Go over the entries and report the lines where the word "transition" occurs.

_EXTRACTED RECORDS_:
———

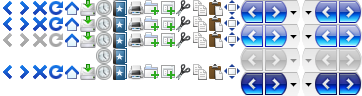
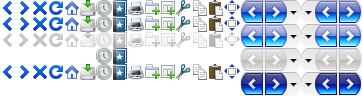
Bug 430384: tweak browser.css to use new dimensions of keyhole on windows xp & vista, patch by D�o Gottwald, r+a=mconnor

diff --git a/browser/themes/winstripe/browser/browser.css b/browser/themes/winstripe/browser/browser.css
@@ -234,31 +234,31 @@ toolbar[mode="icons"] #back-button {
 }
 
 toolbar[iconsize="large"][mode="icons"] #back-button {
-  -moz-image-region: rect(0px 398px 34px 360px);
+  -moz-image-region: rect(0px 396px 34px 360px);
 }
 toolbar[iconsize="large"][mode="icons"] #back-button:not([disabled="true"]):hover {
-  -moz-image-region: rect(34px 398px 68px 360px);
+  -moz-image-region: rect(34px 396px 68px 360px);
 }
 toolbar[iconsize="large"][mode="icons"] #back-button[disabled="true"] {
-  -moz-image-region: rect(68px 398px 102px 360px);
+  -moz-image-region: rect(68px 396px 102px 360px);
 }
 toolbar[iconsize="large"][mode="icons"] #back-button:not([disabled="true"]):hover:active {
-  -moz-image-region: rect(102px 398px 136px 360px);
+  -moz-image-region: rect(102px 396px 136px 360px);
 }
 
 /* unified back button with keyhole icons, RTL version */
 
 toolbar[iconsize="large"][mode="icons"] #back-button[chromedir="rtl"] {
-  -moz-image-region: rect(0px 516px 34px 478px);
+  -moz-image-region: rect(0px 516px 34px 480px);
 }
 toolbar[iconsize="large"][mode="icons"] #back-button[chromedir="rtl"]:not([disabled="true"]):hover {
-  -moz-image-region: rect(34px 516px 68px 478px);
+  -moz-image-region: rect(34px 516px 68px 480px);
 }
 toolbar[iconsize="large"][mode="icons"] #back-button[chromedir="rtl"][disabled="true"] {
-  -moz-image-region: rect(68px 516px 102px 478px);
+  -moz-image-region: rect(68px 516px 102px 480px);
 }
 toolbar[iconsize="large"][mode="icons"] #back-button[chromedir="rtl"]:not([disabled="true"]):hover:active {
-  -moz-image-region: rect(102px 516px 136px 478px);
+  -moz-image-region: rect(102px 516px 136px 480px);
 }
 
 /* unified forward button with keyhole icons */
@@ -270,31 +270,31 @@ toolbar[mode="icons"] #forward-button {
 }
 
 toolbar[iconsize="large"][mode="icons"] #forward-button {
-  -moz-image-region: rect(3px 424px 31px 398px);
+  -moz-image-region: rect(3px 422px 31px 396px);
 }
 toolbar[iconsize="large"][mode="icons"] #forward-button:not([disabled="true"]):hover {
-  -moz-image-region: rect(37px 424px 65px 398px);
+  -moz-image-region: rect(37px 422px 65px 396px);
 }
 toolbar[iconsize="large"][mode="icons"] #forward-button[disabled="true"] {
-  -moz-image-region: rect(71px 424px 99px 398px);
+  -moz-image-region: rect(71px 422px 99px 396px);
 }
 toolbar[iconsize="large"][mode="icons"] #forward-button:not([disabled="true"]):hover:active {
-  -moz-image-region: rect(105px 424px 133px 398px);
+  -moz-image-region: rect(105px 422px 133px 396px);
 }
 
 /* unified forward button with keyhole icons, RTL version */
 
 toolbar[iconsize="large"][mode="icons"] #forward-button[chromedir="rtl"] {
-  -moz-image-region: rect(3px 478px 31px 452px);
+  -moz-image-region: rect(3px 480px 31px 454px);
 }
 toolbar[iconsize="large"][mode="icons"] #forward-button[chromedir="rtl"]:not([disabled="true"]):hover {
-  -moz-image-region: rect(37px 478px 65px 452px);
+  -moz-image-region: rect(37px 480px 65px 454px);
 }
 toolbar[iconsize="large"][mode="icons"] #forward-button[chromedir="rtl"][disabled="true"] {
-  -moz-image-region: rect(71px 478px 99px 452px);
+  -moz-image-region: rect(71px 480px 99px 454px);
 }
 toolbar[iconsize="large"][mode="icons"] #forward-button[chromedir="rtl"]:not([disabled="true"]):hover:active {
-  -moz-image-region: rect(105px 478px 133px 452px);
+  -moz-image-region: rect(105px 480px 133px 454px);
 }
 
 /* dropmarker for unified back and forward buttons with keyhole icons */
@@ -317,31 +317,31 @@ toolbar[mode="icons"] #back-forward-dropmarker > dropmarker {
 
 toolbar[iconsize="large"][mode="icons"] #back-forward-dropmarker {
   list-style-image: url("chrome://browser/skin/Toolbar.png");
-  -moz-image-region: rect(3px 438px 31px 424px);
+  -moz-image-region: rect(3px 438px 31px 422px);
 }
 toolbar[iconsize="large"][mode="icons"] #back-forward-dropmarker:not([disabled="true"]):hover {
-  -moz-image-region: rect(37px 438px 65px 424px);
+  -moz-image-region: rect(37px 438px 65px 422px);
 }
 toolbar[iconsize="large"][mode="icons"] #back-forward-dropmarker[disabled="true"] {
-  -moz-image-region: rect(71px 438px 99px 424px);
+  -moz-image-region: rect(71px 438px 99px 422px);
 }
 toolbar[iconsize="large"][mode="icons"] #back-forward-dropmarker:not([disabled="true"]):hover:active {
-  -moz-image-region: rect(105px 438px 133px 424px);
+  -moz-image-region: rect(105px 438px 133px 422px);
 }
 
 /* unified dropmarker with keyhole icons, RTL version */
 
 toolbar[iconsize="large"][mode="icons"] #back-forward-dropmarker[chromedir="rtl"] {
-  -moz-image-region: rect(3px 452px 31px 438px);
+  -moz-image-region: rect(3px 454px 31px 438px);
 }
 toolbar[iconsize="large"][mode="icons"] #back-forward-dropmarker[chromedir="rtl"]:not([disabled="true"]):hover {
-  -moz-image-region: rect(37px 452px 65px 438px);
+  -moz-image-region: rect(37px 454px 65px 438px);
 }
 toolbar[iconsize="large"][mode="icons"] #back-forward-dropmarker[chromedir="rtl"][disabled="true"] {
-  -moz-image-region: rect(71px 452px 99px 438px);
+  -moz-image-region: rect(71px 454px 99px 438px);
 }
 toolbar[iconsize="large"][mode="icons"] #back-forward-dropmarker[chromedir="rtl"]:not([disabled="true"]):hover:active {
-  -moz-image-region: rect(105px 452px 133px 438px);
+  -moz-image-region: rect(105px 454px 133px 438px);
 }
 
 /* ::::: unified back and forward buttons, small icons mode ::::: */
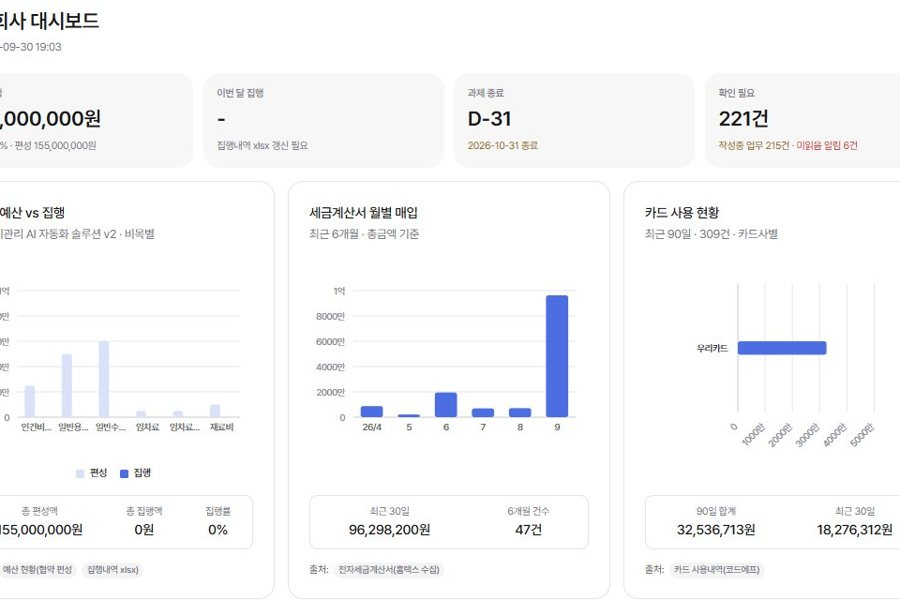
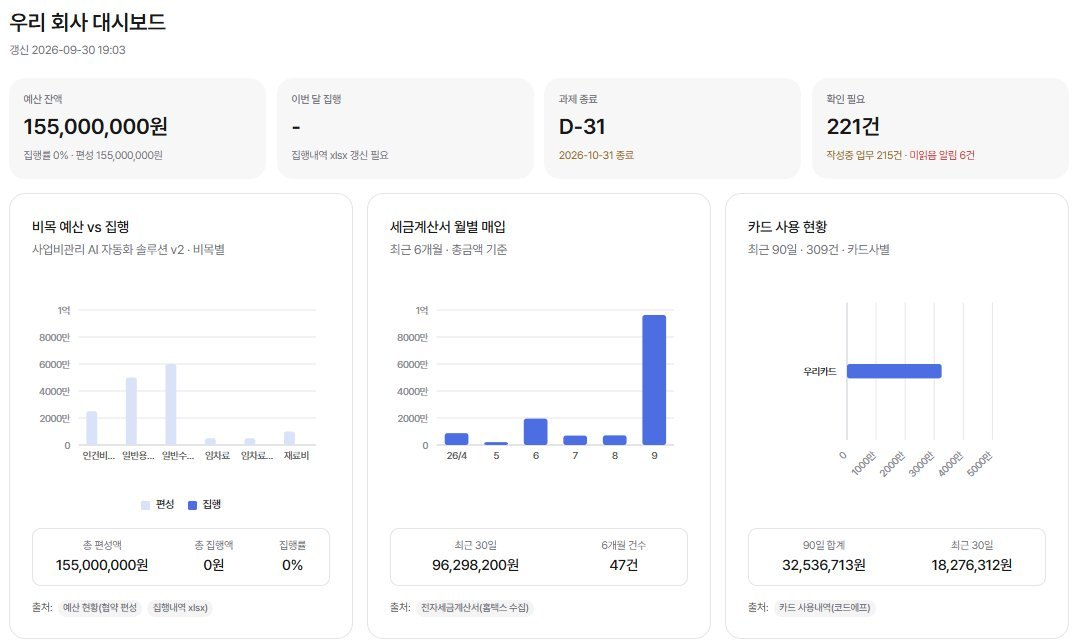
Polish the home page before the client preview
Hero headline now carries the programme name, nav reads as plain links,
startup cards lead with one action, About sits in two columns, and the
LUMOS card uses the uncropped dashboard shot. The 1:1 lookup only shows
on the 1:1 tab; email links point there directly.

Claude-Session: https://claude.ai/code/session_01NHWwALqDdN8ApPEvDEBwBf

diff --git a/src/routes/index.tsx b/src/routes/index.tsx
@@ -126,7 +126,7 @@ function useTiltAndMagnet() {
   }, []);
 }
 
-const HEADLINE = ["Korea", "GovTech", "Demo", "Day"];
+const HEADLINE = ["K-GovTech", "Open", "Innovation", "Day"];
 
 // Hero art (Tammy's mock-up: night earth with routes). Asia at night is
 // NASA Black Marble rendered as a globe on #08142E (three.js, 2880×1300);
@@ -176,11 +176,11 @@ function Landing() {
             <Wordmark />
           </a>
           <nav className="-mx-1 flex items-center gap-1.5 text-xs font-semibold text-navy sm:text-sm md:mx-0 md:gap-2">
-            <a href="#rsvp" className="rounded-md bg-secondary px-2.5 py-2 hover:bg-accent md:px-4">RSVP</a>
-            <a href="#startups" className="rounded-md bg-secondary px-2.5 py-2 hover:bg-accent md:px-4">Companies</a>
-            {JUDGES.length > 0 && <a href="#judges" className="rounded-md bg-secondary px-2.5 py-2 hover:bg-accent md:px-4">Judges</a>}
-            <a href="#about" className="rounded-md bg-secondary px-2.5 py-2 hover:bg-accent md:px-4">About</a>
-            <a href="/lounge" className="rounded-md bg-secondary px-2.5 py-2 hover:bg-accent md:px-4">Lounge</a>
+            <a href="#rsvp" className="rounded-md px-2.5 py-2 transition hover:bg-secondary md:px-3.5">RSVP</a>
+            <a href="#startups" className="rounded-md px-2.5 py-2 transition hover:bg-secondary md:px-3.5">Companies</a>
+            {JUDGES.length > 0 && <a href="#judges" className="rounded-md px-2.5 py-2 transition hover:bg-secondary md:px-3.5">Judges</a>}
+            <a href="#about" className="rounded-md px-2.5 py-2 transition hover:bg-secondary md:px-3.5">About</a>
+            <a href="/lounge" className="rounded-md px-2.5 py-2 transition hover:bg-secondary md:px-3.5">Lounge</a>
             <span className="ml-auto md:ml-2"><ContactOrganizer /></span>
           </nav>
         </div>
@@ -208,9 +208,8 @@ function Landing() {
             ))}
           </h1>
           <p className="hero-in [--i:5] mt-6 max-w-xl text-base leading-relaxed text-white/85 sm:text-[1.0625rem]">
-            Six Korean GovTech companies take the stage in Singapore to pitch breakthrough solutions and demonstrate
-            technology built for better public services. Meet the founders, experience live demos, and explore
-            opportunities for pilots and cross-border partnerships.
+            Six Korean startups bring AI built for public services to Singapore. Meet the founders, see the live
+            demos and find your next pilot or cross-border partner.
           </p>
           <div className="hero-in [--i:6] mt-8 flex flex-wrap gap-3">
             <Link to="/book" search={{ day: "7" }} data-magnet className="btn-hero magnet rounded-full px-6 py-3.5 text-sm font-semibold">
@@ -319,7 +318,7 @@ function Landing() {
                       src={STARTUP_IMAGES[c.slug]}
                       alt={`${c.name}: ${c.sector}`}
                       loading="lazy"
-                      className="h-full w-full object-cover transition duration-500 group-hover:scale-[1.03]"
+                      className={`h-full w-full object-cover ${c.slug === "llumos" ? "object-left-top" : ""} transition duration-500 group-hover:scale-[1.03]`}
                     />
                   ) : (
                     // No product photo yet: the "serves" line from the hero, set large.
@@ -332,9 +331,9 @@ function Landing() {
                   )}
                 </Link>
                 <div className="flex flex-1 flex-col gap-2 p-3 sm:p-4">
-                  <Link to="/companies/$slug" params={{ slug: c.slug }} className="flex h-8 items-center" title={c.name}>
+                  <Link to="/companies/$slug" params={{ slug: c.slug }} className="flex h-10 items-center" title={c.name}>
                     {STARTUP_LOGOS[c.slug] ? (
-                      <img src={STARTUP_LOGOS[c.slug]} alt={c.name} className="max-h-7 max-w-[120px] object-contain object-left sm:max-h-8 sm:max-w-[150px]" />
+                      <img src={STARTUP_LOGOS[c.slug]} alt={c.name} className={`${c.slug === "mediaiplus" ? "max-h-10" : "max-h-7 sm:max-h-8"} max-w-[120px] object-contain object-left sm:max-w-[150px]`} />
                     ) : (
                       <span className="font-display text-lg font-bold text-navy">{c.name}</span>
                     )}
@@ -342,13 +341,6 @@ function Landing() {
                   <div className="text-xs font-semibold text-primary">{c.sector}</div>
                   <p className="line-clamp-3 text-xs leading-relaxed text-muted-foreground sm:text-[13px]">{c.tagline}</p>
                   <div className="mt-auto flex flex-col gap-2 pt-2">
-                    <Link
-                      to="/companies/$slug"
-                      params={{ slug: c.slug }}
-                      className="rounded-full border border-primary px-3 py-2 text-center text-xs font-semibold text-primary hover:bg-primary/10"
-                    >
-                      View profile
-                    </Link>
                     {ONE_ON_ONE_OPEN && (
                       <Link
                         to="/book"
@@ -358,6 +350,13 @@ function Landing() {
                         Book a 1:1 meeting
                       </Link>
                     )}
+                    <Link
+                      to="/companies/$slug"
+                      params={{ slug: c.slug }}
+                      className="py-1 text-center text-xs font-semibold text-navy/70 transition hover:text-primary"
+                    >
+                      View profile →
+                    </Link>
                   </div>
                 </div>
               </article>
@@ -395,7 +394,8 @@ function Landing() {
       {/* HOST — KOSA only for now (same rule as KISED: hosts first) */}
       <section id="about" className="relative isolate overflow-hidden bg-hero-gradient text-white">
         <div aria-hidden className="dotgrid pointer-events-none absolute inset-0 -z-10" />
-        <div data-reveal className="mx-auto max-w-7xl px-4 py-16 sm:px-6 md:py-20">
+        <div data-reveal className="mx-auto grid max-w-7xl gap-12 px-4 py-16 sm:px-6 md:py-20 lg:grid-cols-[1.2fr_1fr] lg:gap-20">
+          <div>
           <h2 className="max-w-2xl text-2xl font-bold md:text-3xl">About the K-GovTech Open Innovation Day</h2>
           <p className="mt-4 max-w-2xl leading-relaxed text-white/80">
             A KOSA programme that takes Korean GovTech startups to Singapore to meet public agencies, investors and
@@ -403,7 +403,8 @@ function Landing() {
             1:1 business meetings, the IR / Demo Day and visits to ecosystem partners.
           </p>
 
-          <div className="mt-12 border-t border-white/15 pt-10">
+          </div>
+          <div className="border-t border-white/15 pt-10 lg:border-l lg:border-t-0 lg:pl-12 lg:pt-1">
             <p className="text-sm font-medium text-lichen">Hosted by</p>
             <div className="mt-4 max-w-xl">
               <a href={KOSA_SITE} target="_blank" rel="noopener noreferrer" className="inline-flex">

diff --git a/src/lib/confirmation.ts b/src/lib/confirmation.ts
@@ -113,7 +113,7 @@ export function buildConfirmation(input: ConfirmationInput): ConfirmationEmail {
     "K-GovTech Open Innovation Day · 1:1 Business Meetings",
     "20261103T143000/20261103T165000",
     `${MEETUP_VENUE}, ${MEETUP_ADDRESS}`,
-    ["Your 1:1 meetings:", ...meetings.map((m) => `• ${m.round} ${m.time} — ${m.company}`), "", `Manage: ${SITE}/book#manage`].join("\n"),
+    ["Your 1:1 meetings:", ...meetings.map((m) => `• ${m.round} ${m.time} — ${m.company}`), "", `Manage: ${SITE}/book?day=5#manage`].join("\n"),
   );
   const demoCal = gcal(
     "K-GovTech Open Innovation Day · Singapore Demo Day",
@@ -146,7 +146,7 @@ export function buildConfirmation(input: ConfirmationInput): ConfirmationEmail {
     t.push("• Check-in: scan the QR code at the entrance and enter this email address to collect your name badge.");
     t.push(`• Networking Lounge: a private, attendee-only directory of everyone in the room — ${SITE}/lounge`, "");
   }
-  t.push(`View or cancel your 1:1 meetings: ${SITE}/book#manage`);
+  t.push(`View or cancel your 1:1 meetings: ${SITE}/book?day=5#manage`);
   t.push(`Startup one-pagers: ${SITE}/#startups`, "");
   t.push("Need to change something? Re-submit the RSVP form with the same email, or simply reply to this email.", "");
   if (!personal) t.push("Warm regards,", "LodestarT team, for K-GovTech Open Innovation Day 2026");
@@ -201,7 +201,7 @@ ${personalHtml}
     <div style="background:#fdf6e3;border:1px solid #f2c14e;padding:12px 14px;">A few <b>1:1 meeting slots on Tue 3 Nov</b> are still open — ${link(`${SITE}/book?day=5`, "book a meeting")}.</div>
   </td></tr>` : ""}
   <tr><td style="padding:4px 32px 22px;${F}font-size:14px;line-height:21px;color:#0f2a2c;">
-    ${link(`${SITE}/book#manage`, "View or cancel your 1:1 meetings")}<br>
+    ${link(`${SITE}/book?day=5#manage`, "View or cancel your 1:1 meetings")}<br>
     ${link(`${SITE}/#startups`, "Browse the startup one-pagers")}<br><br>
     Need to change something? Re-submit the RSVP form with the same email, or simply reply to this email.
   </td></tr>

diff --git a/src/routes/book.tsx b/src/routes/book.tsx
@@ -866,7 +866,8 @@ function RsvpPage() {
           </div>
         </form>
 
-        {/* CHECK / MANAGE — #manage is linked from the confirmation email */}
+        {/* CHECK / MANAGE — 1:1 day only; linked from the confirmation email (/book?day=5#manage) */}
+        {day === "5" && (
         <div id="manage" className="mt-12 scroll-mt-24 rounded-2xl border border-border bg-card p-6 shadow-sm sm:p-8">
           <div className="text-xs font-semibold uppercase tracking-[0.2em] text-primary">
             Already registered?
@@ -944,6 +945,7 @@ function RsvpPage() {
             </div>
           )}
         </div>
+        )}
 
         <p className="mt-8 text-center text-xs leading-relaxed text-muted-foreground">
           By submitting, you agree that the organizers may use your details to manage event

diff --git a/src/routes/lounge.tsx b/src/routes/lounge.tsx
@@ -405,7 +405,7 @@ function LoungePage() {
                   <LockGlyph className="h-5 w-5 text-primary" />
                 </div>
                 <div className="relative min-w-0">
-                  <h2 className="text-sm font-bold text-navy">{"<Networking Lounge Notice>"}</h2>
+                  <h2 className="text-sm font-bold text-navy">Networking lounge notice</h2>
                   <p className="mt-2 text-xs leading-relaxed text-muted-foreground">
                     To facilitate professional networking during the {EVENT_NAME},
                     this directory displays the name, organisation, designation and primary business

———

_ANSWER SECTION_:
+            <a href="#rsvp" className="rounded-md px-2.5 py-2 transition hover:bg-secondary md:px-3.5">RSVP</a>
+            <a href="#startups" className="rounded-md px-2.5 py-2 transition hover:bg-secondary md:px-3.5">Companies</a>
+            {JUDGES.length > 0 && <a href="#judges" className="rounded-md px-2.5 py-2 transition hover:bg-secondary md:px-3.5">Judges</a>}
+            <a href="#about" className="rounded-md px-2.5 py-2 transition hover:bg-secondary md:px-3.5">About</a>
+            <a href="/lounge" className="rounded-md px-2.5 py-2 transition hover:bg-secondary md:px-3.5">Lounge</a>
-                      className="h-full w-full object-cover transition duration-500 group-hover:scale-[1.03]"
+                      className={`h-full w-full object-cover ${c.slug === "llumos" ? "object-left-top" : ""} transition duration-500 group-hover:scale-[1.03]`}
+                      className="py-1 text-center text-xs font-semibold text-navy/70 transition hover:text-primary"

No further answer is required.